(DIRECTIONS) Return, from the lines below, each one that includes the word "IDOR".

(SUPPLIED DATA)

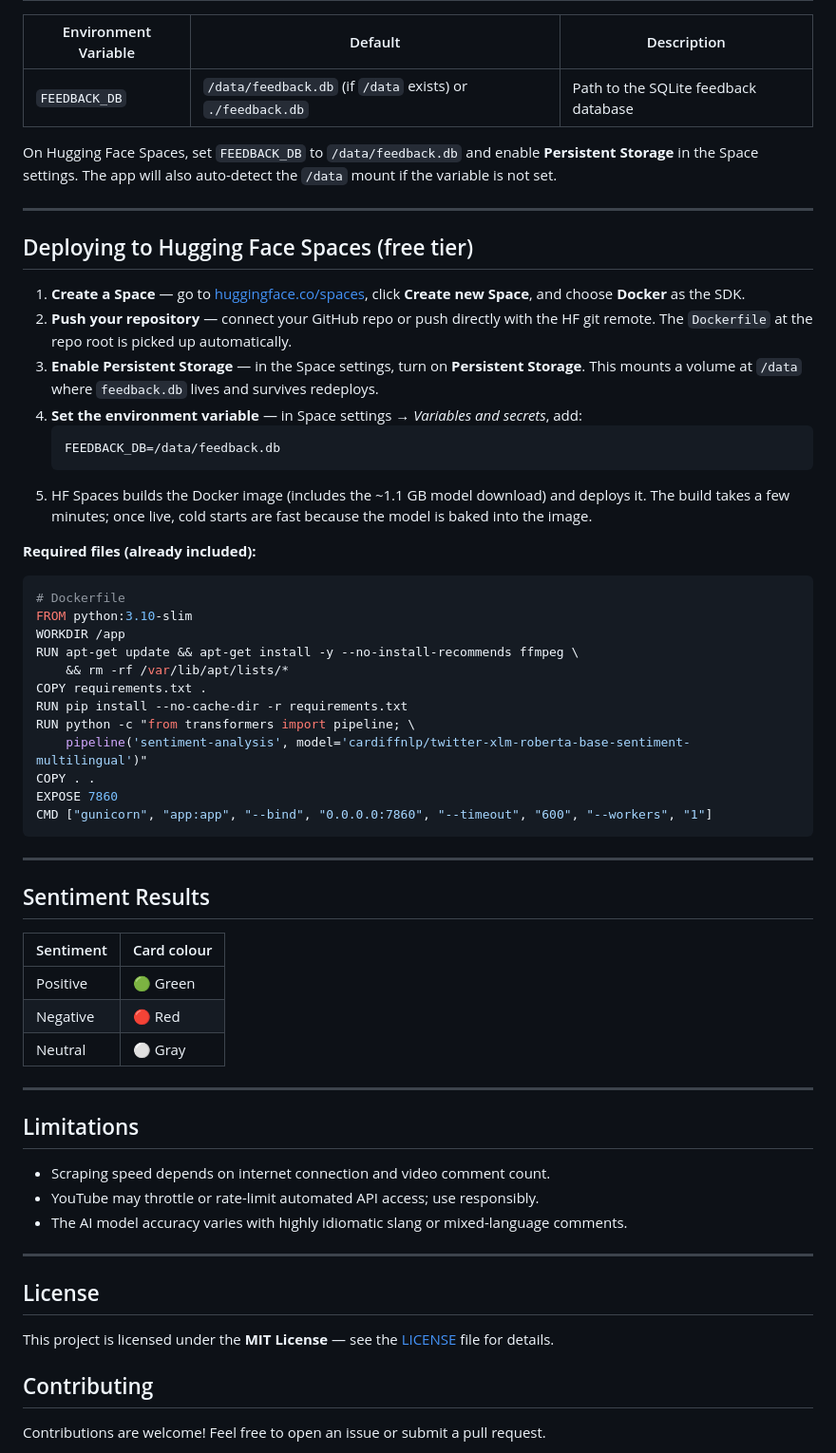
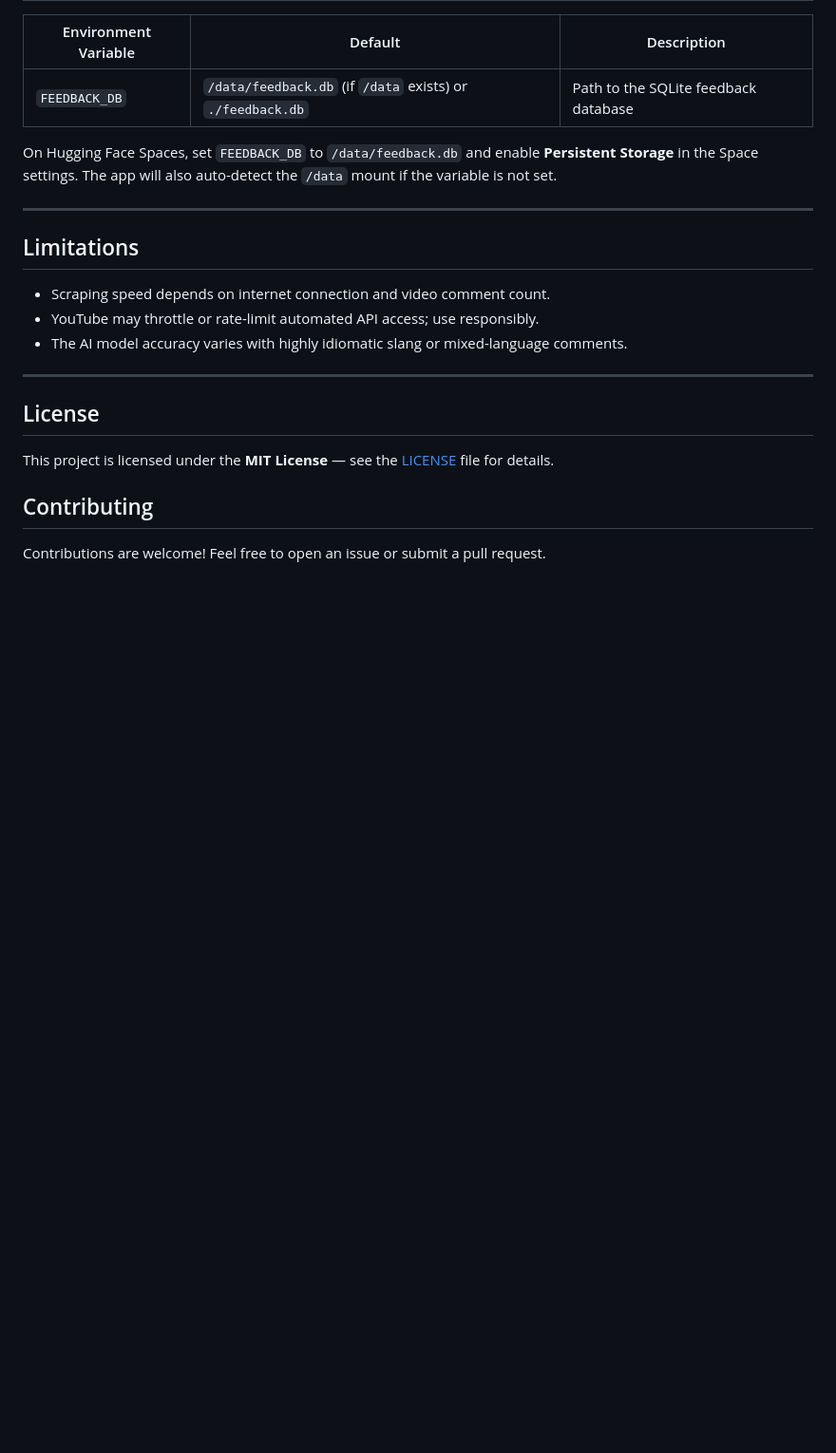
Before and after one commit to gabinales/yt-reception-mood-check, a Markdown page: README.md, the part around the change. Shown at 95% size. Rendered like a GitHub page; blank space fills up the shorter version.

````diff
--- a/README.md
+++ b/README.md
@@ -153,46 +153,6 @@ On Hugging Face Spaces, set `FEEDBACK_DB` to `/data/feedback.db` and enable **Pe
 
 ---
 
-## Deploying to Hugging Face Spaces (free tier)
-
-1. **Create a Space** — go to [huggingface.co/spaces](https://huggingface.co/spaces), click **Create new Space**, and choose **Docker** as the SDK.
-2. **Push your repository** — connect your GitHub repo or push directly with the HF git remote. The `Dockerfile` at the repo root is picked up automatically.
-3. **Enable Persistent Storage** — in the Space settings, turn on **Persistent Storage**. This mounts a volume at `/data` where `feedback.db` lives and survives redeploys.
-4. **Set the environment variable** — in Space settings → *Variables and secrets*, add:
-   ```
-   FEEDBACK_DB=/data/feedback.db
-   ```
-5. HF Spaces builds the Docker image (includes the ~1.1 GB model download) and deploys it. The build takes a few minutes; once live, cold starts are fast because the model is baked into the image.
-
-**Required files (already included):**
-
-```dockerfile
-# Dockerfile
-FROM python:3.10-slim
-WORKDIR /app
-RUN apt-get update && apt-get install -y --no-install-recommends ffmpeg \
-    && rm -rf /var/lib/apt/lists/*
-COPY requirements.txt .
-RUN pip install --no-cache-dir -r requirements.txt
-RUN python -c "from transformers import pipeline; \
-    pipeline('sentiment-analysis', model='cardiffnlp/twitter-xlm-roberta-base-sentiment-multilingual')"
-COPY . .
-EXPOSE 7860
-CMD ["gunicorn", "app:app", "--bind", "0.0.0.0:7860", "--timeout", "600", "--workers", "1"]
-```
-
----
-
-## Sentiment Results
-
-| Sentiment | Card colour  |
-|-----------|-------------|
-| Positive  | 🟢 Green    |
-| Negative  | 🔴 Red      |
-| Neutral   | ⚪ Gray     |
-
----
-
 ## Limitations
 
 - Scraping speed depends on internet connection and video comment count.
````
==
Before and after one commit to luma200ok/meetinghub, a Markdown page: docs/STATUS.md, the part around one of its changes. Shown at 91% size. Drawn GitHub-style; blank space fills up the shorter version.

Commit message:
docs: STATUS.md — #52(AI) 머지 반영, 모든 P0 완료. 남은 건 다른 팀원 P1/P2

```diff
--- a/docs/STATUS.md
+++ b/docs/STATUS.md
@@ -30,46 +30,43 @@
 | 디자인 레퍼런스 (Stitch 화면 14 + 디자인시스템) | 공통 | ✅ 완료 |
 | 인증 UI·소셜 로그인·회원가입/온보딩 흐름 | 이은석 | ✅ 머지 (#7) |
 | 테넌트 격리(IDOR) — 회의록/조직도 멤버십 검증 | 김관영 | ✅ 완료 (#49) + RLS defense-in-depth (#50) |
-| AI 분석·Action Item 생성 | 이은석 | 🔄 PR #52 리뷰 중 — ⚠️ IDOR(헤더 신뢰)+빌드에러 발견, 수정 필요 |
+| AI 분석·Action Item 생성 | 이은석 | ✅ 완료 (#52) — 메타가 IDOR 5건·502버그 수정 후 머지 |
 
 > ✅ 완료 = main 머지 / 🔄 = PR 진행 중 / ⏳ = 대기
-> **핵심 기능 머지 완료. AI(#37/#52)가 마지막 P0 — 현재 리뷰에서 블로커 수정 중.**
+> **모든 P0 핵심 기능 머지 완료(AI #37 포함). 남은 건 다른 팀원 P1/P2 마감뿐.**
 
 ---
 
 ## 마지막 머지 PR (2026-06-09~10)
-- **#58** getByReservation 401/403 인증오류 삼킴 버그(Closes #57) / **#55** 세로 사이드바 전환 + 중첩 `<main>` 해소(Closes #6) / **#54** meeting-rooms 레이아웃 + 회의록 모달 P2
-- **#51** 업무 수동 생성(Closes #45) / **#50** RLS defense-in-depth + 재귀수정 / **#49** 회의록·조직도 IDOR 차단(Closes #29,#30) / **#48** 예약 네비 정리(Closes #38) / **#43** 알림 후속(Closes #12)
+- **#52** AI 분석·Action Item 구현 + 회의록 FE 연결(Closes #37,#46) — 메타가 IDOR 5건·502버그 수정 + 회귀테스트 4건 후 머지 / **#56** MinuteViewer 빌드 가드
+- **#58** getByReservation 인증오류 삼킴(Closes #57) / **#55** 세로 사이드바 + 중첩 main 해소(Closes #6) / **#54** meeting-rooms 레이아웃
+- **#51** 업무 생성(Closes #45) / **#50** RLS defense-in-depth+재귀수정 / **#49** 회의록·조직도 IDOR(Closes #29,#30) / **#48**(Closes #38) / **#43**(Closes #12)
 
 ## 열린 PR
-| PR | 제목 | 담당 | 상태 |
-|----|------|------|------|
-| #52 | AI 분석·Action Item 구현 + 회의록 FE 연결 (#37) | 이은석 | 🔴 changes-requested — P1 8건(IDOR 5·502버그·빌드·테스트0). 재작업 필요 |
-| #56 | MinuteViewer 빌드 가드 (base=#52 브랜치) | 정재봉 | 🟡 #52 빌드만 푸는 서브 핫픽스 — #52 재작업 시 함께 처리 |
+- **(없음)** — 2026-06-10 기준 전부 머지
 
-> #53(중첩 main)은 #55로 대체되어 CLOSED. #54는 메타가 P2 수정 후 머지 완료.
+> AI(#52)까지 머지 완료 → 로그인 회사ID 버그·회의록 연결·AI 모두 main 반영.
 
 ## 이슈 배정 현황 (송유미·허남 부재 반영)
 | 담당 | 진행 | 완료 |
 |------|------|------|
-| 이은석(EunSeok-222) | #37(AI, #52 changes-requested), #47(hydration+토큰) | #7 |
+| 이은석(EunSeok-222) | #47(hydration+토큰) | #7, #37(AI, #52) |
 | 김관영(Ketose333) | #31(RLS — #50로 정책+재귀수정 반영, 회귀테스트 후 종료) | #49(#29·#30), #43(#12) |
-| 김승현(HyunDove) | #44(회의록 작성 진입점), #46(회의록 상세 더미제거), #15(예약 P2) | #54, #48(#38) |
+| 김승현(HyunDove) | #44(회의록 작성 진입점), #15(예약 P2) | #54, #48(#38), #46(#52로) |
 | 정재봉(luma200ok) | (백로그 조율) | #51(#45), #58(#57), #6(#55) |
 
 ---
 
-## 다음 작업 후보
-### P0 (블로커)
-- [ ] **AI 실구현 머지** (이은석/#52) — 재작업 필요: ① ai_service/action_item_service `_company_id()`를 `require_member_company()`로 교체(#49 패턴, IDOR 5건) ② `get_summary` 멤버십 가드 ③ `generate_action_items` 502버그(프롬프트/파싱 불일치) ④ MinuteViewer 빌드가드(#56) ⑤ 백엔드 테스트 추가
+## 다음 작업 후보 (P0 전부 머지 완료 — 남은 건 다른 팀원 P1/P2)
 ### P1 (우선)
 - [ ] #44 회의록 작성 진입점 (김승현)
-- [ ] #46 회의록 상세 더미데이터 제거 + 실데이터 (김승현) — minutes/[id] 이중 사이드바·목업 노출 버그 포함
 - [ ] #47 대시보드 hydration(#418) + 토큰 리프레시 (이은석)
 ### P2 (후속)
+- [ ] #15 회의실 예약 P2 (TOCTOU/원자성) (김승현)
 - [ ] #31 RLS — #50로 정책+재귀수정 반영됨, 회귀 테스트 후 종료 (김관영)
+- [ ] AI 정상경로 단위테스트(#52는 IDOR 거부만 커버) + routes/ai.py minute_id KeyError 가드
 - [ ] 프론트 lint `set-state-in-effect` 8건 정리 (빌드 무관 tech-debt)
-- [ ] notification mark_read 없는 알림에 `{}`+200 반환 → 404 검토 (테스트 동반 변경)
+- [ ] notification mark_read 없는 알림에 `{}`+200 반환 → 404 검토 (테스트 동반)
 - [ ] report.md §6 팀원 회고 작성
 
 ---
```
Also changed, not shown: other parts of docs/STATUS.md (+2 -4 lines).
...
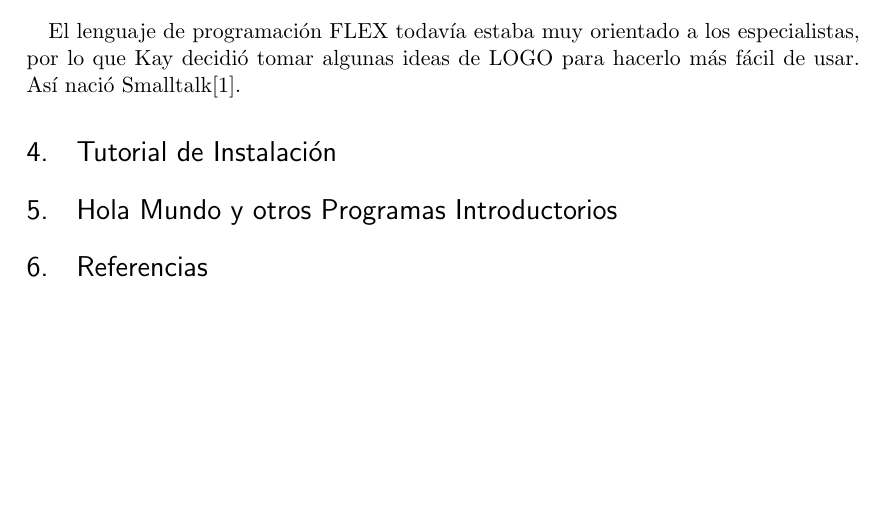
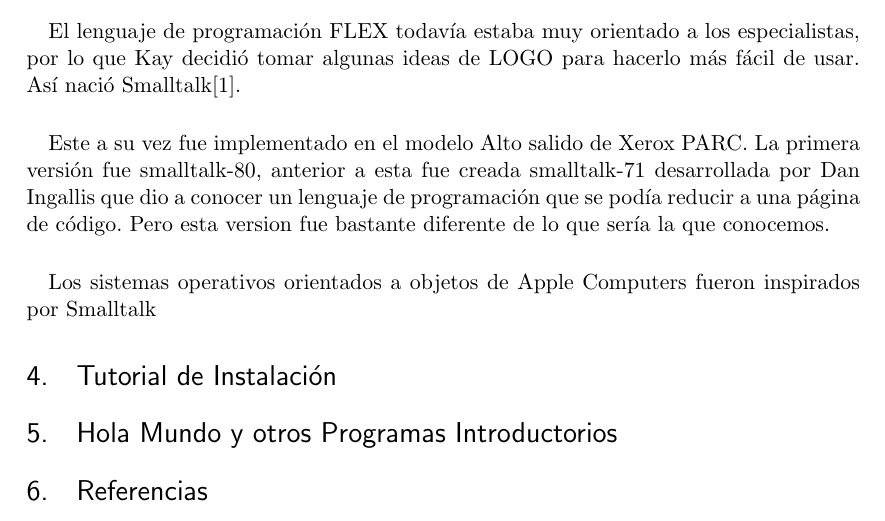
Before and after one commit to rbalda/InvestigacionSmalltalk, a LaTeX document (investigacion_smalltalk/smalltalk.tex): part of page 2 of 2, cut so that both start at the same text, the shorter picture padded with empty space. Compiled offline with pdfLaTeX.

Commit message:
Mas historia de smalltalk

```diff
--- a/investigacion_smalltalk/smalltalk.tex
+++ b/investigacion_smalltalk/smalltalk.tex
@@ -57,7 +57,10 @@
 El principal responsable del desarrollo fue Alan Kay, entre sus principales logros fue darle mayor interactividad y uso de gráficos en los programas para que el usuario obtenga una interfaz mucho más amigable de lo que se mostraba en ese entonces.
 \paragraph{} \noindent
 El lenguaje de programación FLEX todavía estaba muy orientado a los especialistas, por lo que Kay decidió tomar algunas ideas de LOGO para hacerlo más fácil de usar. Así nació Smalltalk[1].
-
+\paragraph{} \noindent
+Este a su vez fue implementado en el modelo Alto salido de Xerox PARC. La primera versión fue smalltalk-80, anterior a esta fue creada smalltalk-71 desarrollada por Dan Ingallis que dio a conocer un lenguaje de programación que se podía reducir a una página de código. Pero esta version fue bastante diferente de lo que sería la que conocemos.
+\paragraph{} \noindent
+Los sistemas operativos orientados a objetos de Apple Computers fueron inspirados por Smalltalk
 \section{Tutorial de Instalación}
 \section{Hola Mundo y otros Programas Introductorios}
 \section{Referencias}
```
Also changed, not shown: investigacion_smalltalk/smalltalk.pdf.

(EXERCISE RESULT)
 | 테넌트 격리(IDOR) — 회의록/조직도 멤버십 검증 | 김관영 | ✅ 완료 (#49) + RLS defense-in-depth (#50) |
-| AI 분석·Action Item 생성 | 이은석 | 🔄 PR #52 리뷰 중 — ⚠️ IDOR(헤더 신뢰)+빌드에러 발견, 수정 필요 |
+| AI 분석·Action Item 생성 | 이은석 | ✅ 완료 (#52) — 메타가 IDOR 5건·502버그 수정 후 머지 |
-- **#51** 업무 수동 생성(Closes #45) / **#50** RLS defense-in-depth + 재귀수정 / **#49** 회의록·조직도 IDOR 차단(Closes #29,#30) / **#48** 예약 네비 정리(Closes #38) / **#43** 알림 후속(Closes #12)
+- **#52** AI 분석·Action Item 구현 + 회의록 FE 연결(Closes #37,#46) — 메타가 IDOR 5건·502버그 수정 + 회귀테스트 4건 후 머지 / **#56** MinuteViewer 빌드 가드
+- **#51** 업무 생성(Closes #45) / **#50** RLS defense-in-depth+재귀수정 / **#49** 회의록·조직도 IDOR(Closes #29,#30) / **#48**(Closes #38) / **#43**(Closes #12)
-| #52 | AI 분석·Action Item 구현 + 회의록 FE 연결 (#37) | 이은석 | 🔴 changes-requested — P1 8건(IDOR 5·502버그·빌드·테스트0). 재작업 필요 |
-- [ ] **AI 실구현 머지** (이은석/#52) — 재작업 필요: ① ai_service/action_item_service `_company_id()`를 `require_member_company()`로 교체(#49 패턴, IDOR 5건) ② `get_summary` 멤버십 가드 ③ `generate_action_items` 502버그(프롬프트/파싱 불일치) ④ MinuteViewer 빌드가드(#56) ⑤ 백엔드 테스트 추가
+- [ ] AI 정상경로 단위테스트(#52는 IDOR 거부만 커버) + routes/ai.py minute_id KeyError 가드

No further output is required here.